The problem of veritable smartphone addiction among children, teens, and young people is of grave concern to experts and educators alike — or should be. Whole new generations are growing up with their views of the world reshaped by small devices in their hands, often for the worse.

“I think we’re entering an era where different people of different ages have very different brains,” argues Tim Wu, a professor at Columbia Law School in New York and author of The Attention Merchants. “That’s the new generation gap. And some of the advantage goes to older people [who grew up without smartphones].” 

A solution lies in learning to unplug on our own and encouraging young people to do so too. Better yet: children and teens should be prevented — or if that is too harsh a word, then discouraged — from growing addicted to smartphones in the first place. 
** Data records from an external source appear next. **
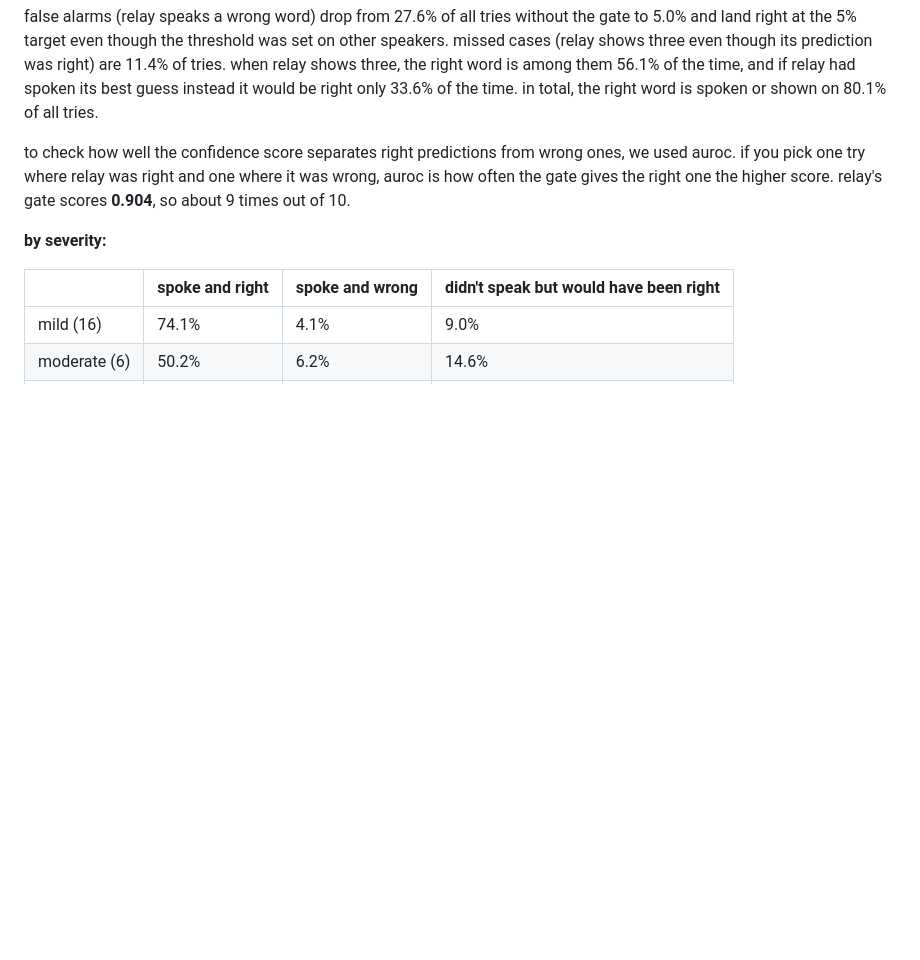
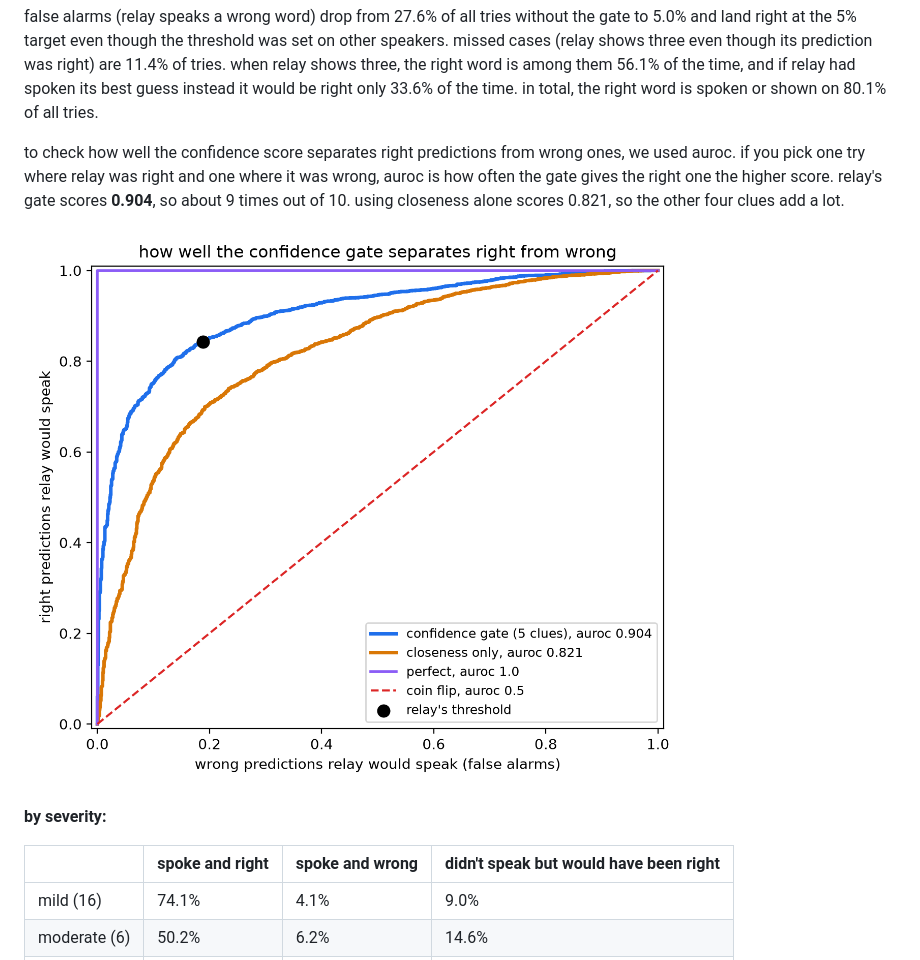
Before and after one commit to mofe-stack/relay, a Markdown page: readme.md, the part around the change. Rendered like a GitHub page; pictures changed too: roc.png (added); blank space fills up the shorter version.

Commit message:
add roc curve

```diff
--- a/readme.md
+++ b/readme.md
@@ -69,7 +69,9 @@ all numbers are on the same 5,149 test recordings from the 27 speakers with dysa
 
 false alarms (relay speaks a wrong word) drop from 27.6% of all tries without the gate to 5.0% and land right at the 5% target even though the threshold was set on other speakers. missed cases (relay shows three even though its prediction was right) are 11.4% of tries. when relay shows three, the right word is among them 56.1% of the time, and if relay had spoken its best guess instead it would be right only 33.6% of the time. in total, the right word is spoken or shown on 80.1% of all tries.
 
-to check how well the confidence score separates right predictions from wrong ones, we used auroc. if you pick one try where relay was right and one where it was wrong, auroc is how often the gate gives the right one the higher score. relay's gate scores **0.904**, so about 9 times out of 10.
+to check how well the confidence score separates right predictions from wrong ones, we used auroc. if you pick one try where relay was right and one where it was wrong, auroc is how often the gate gives the right one the higher score. relay's gate scores **0.904**, so about 9 times out of 10. using closeness alone scores 0.821, so the other four clues add a lot.
+
+![roc curve of the confidence gate](roc.png)
 
 **by severity:**
 
```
Habit-forming decisions for children by parents and teachers often have long-term consequences, for better or worse. Educators can wean their students off electronic gadgets while simultaneously lengthening youngsters’ attention span through tried-and-tested methods. These methods include creating engaging materials for classes and engaging their students in fun activities both indoors and outdoors. 

Oftentimes it is simple boredom that compels children and teens to reach for their smartphones. If they 

aren’t bored in school, they will be less likely to seek stimulation from electronic gadgets. 

Most importantly, teachers can help students by banning all electronic devices in class. In most classrooms at international schools in Bangkok and elsewhere around the country the use of mobile phones is strictly prohibited. Some schools even limit the time that students can spend on their smartphones on campus between classes and after them. 

That is a wise policy. Students who are texting, chatting, playing games or browsing the Internet on their mobiles can be highly disruptive. Nor can they give lessons their undivided attention while fidgeting with their phones. Only by learning to set their phones aside can they start to really learn and enjoy life offline.